Problem requirements: Copy all the lines of the data that include the word "INDEX".

Start of Given data

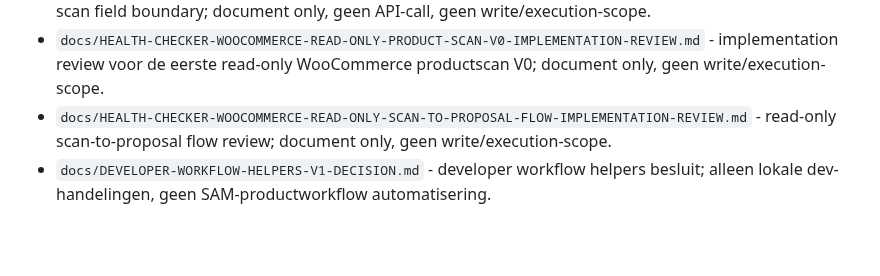
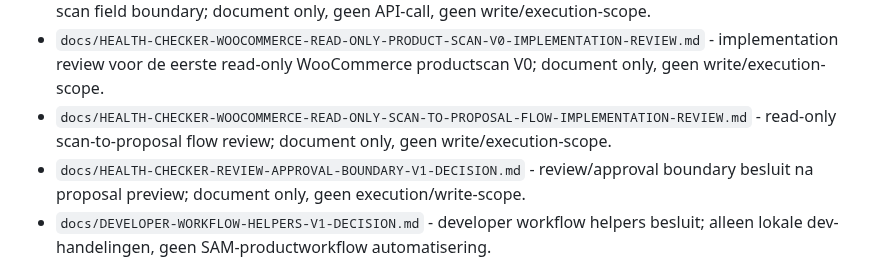
Before and after one commit to Xiaano/sam-mvp, a Markdown page: docs/APPROVED-DECISIONS-INDEX.md, the part around the change. GitHub-like rendering; blank space fills up the shorter version.

```diff
--- a/docs/APPROVED-DECISIONS-INDEX.md
+++ b/docs/APPROVED-DECISIONS-INDEX.md
@@ -102,6 +102,7 @@ Dit document is bewust geen statuspagina, build-log, schema-overzicht of API-pla
 * `docs/HEALTH-CHECKER-WOOCOMMERCE-READ-ONLY-PRODUCT-SCAN-CONTRACT.md` - read-only WooCommerce product scan field boundary; document only, geen API-call, geen write/execution-scope.
 * `docs/HEALTH-CHECKER-WOOCOMMERCE-READ-ONLY-PRODUCT-SCAN-V0-IMPLEMENTATION-REVIEW.md` - implementation review voor de eerste read-only WooCommerce productscan V0; document only, geen write/execution-scope.
 * `docs/HEALTH-CHECKER-WOOCOMMERCE-READ-ONLY-SCAN-TO-PROPOSAL-FLOW-IMPLEMENTATION-REVIEW.md` - read-only scan-to-proposal flow review; document only, geen write/execution-scope.
+* `docs/HEALTH-CHECKER-REVIEW-APPROVAL-BOUNDARY-V1-DECISION.md` - review/approval boundary besluit na proposal preview; document only, geen execution/write-scope.
 * `docs/DEVELOPER-WORKFLOW-HELPERS-V1-DECISION.md` - developer workflow helpers besluit; alleen lokale dev-handelingen, geen SAM-productworkflow automatisering.
 
 ## Verwijzing naar andere kernbestanden
```
Also changed, not shown: docs/CURRENT-STATUS.md (+1 -0 lines), docs/HEALTH-CHECKER-REVIEW-APPROVAL-BOUNDARY-V1-DECISION.md (added, +66 -0 lines).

End of Given data

Solution for this problem:
Before and after one commit to Xiaano/sam-mvp, a Markdown page: docs/APPROVED-DECISIONS-INDEX.md, the part around the change. GitHub-like rendering; blank space fills up the shorter version.
--- a/docs/APPROVED-DECISIONS-INDEX.md
+++ b/docs/APPROVED-DECISIONS-INDEX.md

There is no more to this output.